Thursday, November 15, 2012

One School's Incredible Anti-Bullying Campaign

Know what really sucked for me? Well, a few things, actually:

1. Giving birth
2. High school
3. The time I chased my gerbil across the road and got hit by a car (Of course I'm serious. I couldn't make something that random up if I tried.)
4. My unfortunate and thankfully short-lived obsession with 90's dance music
5. Did I mention high school?

I've spoken a few times about my misadventures in bullying (or, rather, being bullied), and I don't want to beat a dead horse. But for those of you who are just tuning in, here's the gist of things:

I went to high school (in case that wasn't obvious). I was teased very badly by a rather vocal and persuasive student body. And that was almost as bad as the times when they simply wouldn't talk to me. I never felt so alone in my life.

Things came to a head when a couple of girls thought it would be hilarious to set my shirt on fire - yes, the one I was wearing - in front of the school. Many students witnessed the event. Nobody did a thing to stop it. Thankfully I wasn't physically hurt. But emotionally? That stuff stays with you for life. And not just the big things, but all of it; every taunt, shove and bit of exclusion. All of it.
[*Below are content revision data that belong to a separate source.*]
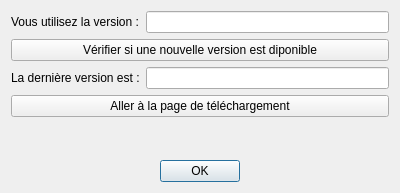
Above: ui/versiondialog.ui from Jean-Romain/tabliato before the change. Below: the same form after it.
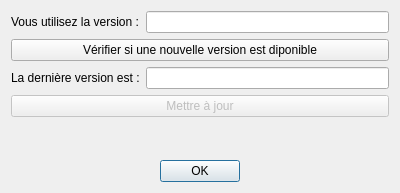
That is the form after the change.

The edit to the form file:
```diff
--- a/ui/versiondialog.ui
+++ b/ui/versiondialog.ui
@@ -77,8 +77,11 @@
    </item>
    <item row="3" column="0" colspan="2">
     <widget class="QPushButton" name="pushButtonDownload">
+     <property name="enabled">
+      <bool>false</bool>
+     </property>
      <property name="text">
-      <string>Aller à la page de téléchargement</string>
+      <string>Mettre à jour</string>
      </property>
     </widget>
    </item>
```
My parents pulled me out of the school after that incident and enrolled me in another. Things got worse before they got better, but they did get better. And I'm here to talk about it today, which is something I'm very grateful for, as I was a late bloomer in awesomeness and it would have been a shame not to be able to share me with the world. Life would be less fabulous for so many people.

Anyway, this isn't all about me, for once; It's about the kids at Intrepid's school and the amazing thing they've done.

The campaign is called Not In My School, and it was launched today at D'Arcy McGee High in Gatineau, Quebec. Students made a video and are sporting pink tuques to promote the movement and its anti-bullying stance. They gave me one, which is totally rad. I felt so hip when I put it on.

A few things I immediately realized after putting it on:

1. I think I'm too old for tuques.
2. Contrary to what I've believed all my life, hats do not hide bad hair days. My whole world is a lie.
3. These kids care, they're empowered, and they want to change things for the better. They make me feel as good about life as snuggling fluffy purple bunnies in a field of chocolate tulips. Um, theoretically.
4. Dammit. I AM seriously too old for tuques, aren't I?
5. Sigh. Someone pass the chocolate tulips.

The powerful student-made video posted above is definitely worth watching and sharing. The school's goal is to take this campaign beyond their own walls, beyond our own country. By sharing it you're helping to do just that. And that means you're doing your part to help every kid feel safe at school. How about that? You're an office chair hero! I'm glad I could help.

So hats off - or, rather, on - to the students, staff and principal George Singfield at D'Arcy McGee and Symmes Junior High - for taking big steps to improve the lives of kids in our community and beyond. You're even more fabulous than I am.

(Although I'll deny it if you ask me. Especially if you look better than I do in a tuque.)